South Africa has beaten only Afghanistan among five matches and a washout. Injuries have handicapped the bowling attack but it's been the batsmen who haven't performed. Only once has South Africa passed 300, nobody has a century, and there's been only six half-centuries.
Even du Plessis, who is averaging 32 in six innings, blames himself.
"I need to be the leading run-scorer in our batting unit with Quinny (de Kock) probably. That's been happening the last two seasons," du Plessis said.
He isn't though. De Kock leads with 191 at this World Cup, Rassie van der Dussen has 180, then du Plessis with 128. Meanwhile, Australia, England, India, New Zealand and Bangladesh all have players with more than 200 runs.
"I am feeling good, just a case of making those starts, turning them into scores. I know my big score is around the corner. I'm feeling good, hitting the ball nicely. But, yeah, I'm part of the guys not putting enough runs on the board," du Plessis said.
"If you look at our batting unit, we've got some future talent and some promising players, but if you put our top six and you put the other top sixes around the world, purely on a numbers point of view, we won't be in the top three. We're not as experienced perhaps as other teams when it comes to that. We're just not producing scores or innings that can win you games."
Dhaka, June 22 (UNB) — Indian captain ViratKohli won the toss and opted to bat first in their fifth game in the ongoing ICC Men’s World Cup against Afghanistan on Saturday at The Rose Bowl, Southampton.
Before heading to this game, India played four matches and came up victorious in three of them. The other game was washed out due to rain.
Afghanistan, on the other hand, played five matches and lost all of them. They are the only team in the World Cup who are yet to find a point.
India's captain Virat Kohli, right, talks to team coach Ravi Shastri as he reads from Afghanistan's team sheet before the start of the Cricket World Cup match between India and Afghanistan at the Hampshire Bowl in Southampton, England, Saturday, June 22, 2019. Photo: AP
India overlooked Bhuvneshwar Kumar in this match to pave the way for Mohammad Shami who is set to play his first match in this World Cup.
On the other hand, Afghanistan made two changes into their playing XI. They overlooked Noor Ali Zadran and Dawlat Zadran to make the way for Hazratullah Zazai and Aftab Alam.
Afghanistan's Mohammad Nabi bowls in the nets during a training session ahead of their Cricket World Cup match against India at the Hampshire Bowl in Southampton, England, Friday, June 21, 2019. Photo: AP
Afghanistan (Playing XI): Hazratullah Zazai, Gulbadin Naib(c), Rahmat Shah, Hashmatullah Shahidi, Asghar Afghan, Mohammad Nabi, Ikram Ali Khil(w), Najibullah Zadran, Rashid Khan, Aftab Alam, Mujeeb Ur Rahman
India (Playing XI): Lokesh Rahul, Rohit Sharma, ViratKohli(c), Vijay Shankar, MS Dhoni(w), Hardik Pandya, Kedar Jadhav, Kuldeep Yadav, Mohammed Shami, Yuzvendra Chahal, Jasprit Bumrah
Dhaka, June 22 (UNB) - The Star Sports panel of experts for the World Cup is expected to see a shake-up with the BCCI all set to give the stars two weeks to choose between commentary assignments and their official positions with the board and IPL franchises.
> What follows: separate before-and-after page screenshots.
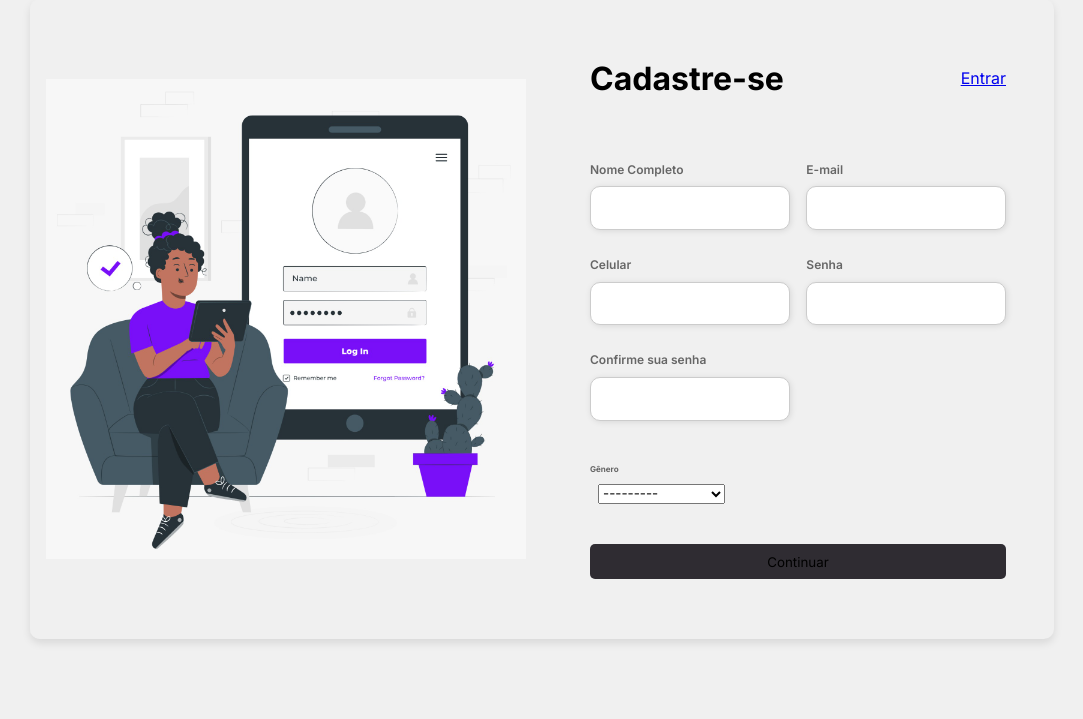
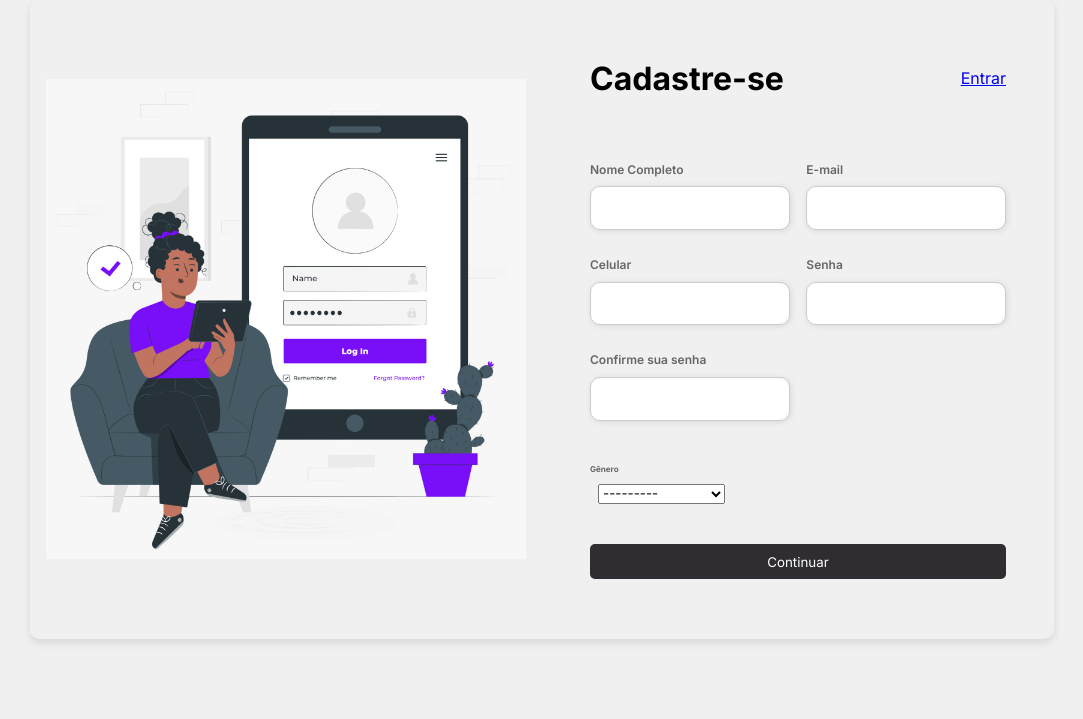
Before and after one commit to DiegoRealx/GuiaGoBackEnd, a Django app: page /usuarios/cadastrar/ in a window 1280 px wide. Shown: the part 81-800 px from the top of the page, without its empty margins (98-1181 px from the left). Run offline with Django 5.2, Linux system fonts and the light colour scheme.

Commit message:
Update cadastro.css

```diff
--- a/static/assets/css/cadastro.css
+++ b/static/assets/css/cadastro.css
@@ -114,8 +114,7 @@ body {
     border-color: #2f2c32;
 }
 
-.input-box label,
-.gender-title {
+.input-box label, .gender-title {
     font-size: 0.75rem;
     font-weight: 600;
     color: #666;
@@ -157,6 +156,7 @@ body {
     border-radius: 5px;
     cursor: pointer;
     transition: background-color 0.3s ease;
+    color: #ffff;
 }
 
 .continue-button button:hover {
@@ -167,7 +167,6 @@ body {
     text-decoration: none;
     font-size: 0.53rem;
     font-weight: 500;
-    color: #fff;
 }
 
 @media screen and (max-width: 1250px) {
```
Even active cricketers, either for India or the IPL, have been barred from being employed as commentators by the broadcasters, reports The Indian Express.
The Indian Express has learnt that the BCCI’s Ethics Officer, D K Jain, in an order passed on an internal conflict-of-interest complaint, has questioned the presence of stars like Sachin Tendulkar, Sourav Ganguly, V V S Laxman, Harbhajan Singh and close to 20 other former and current cricketers in the commentary box for the ongoing tournament in England.
It is learnt that Jain ruled that the experts were flouting the Supreme Court-appointed Justice R M Lodha panel recommendations on conflict of interest as they were holding multiple positions in the BCCI or IPL.
Stressing on the “one person, one position” principle, Jain has ruled that Ganguly, who is the Delhi Capitals mentor, Cricket Advisory Committee member, Star Sports commentator and Cricket Association of Bengal chief, can be seen only in one role.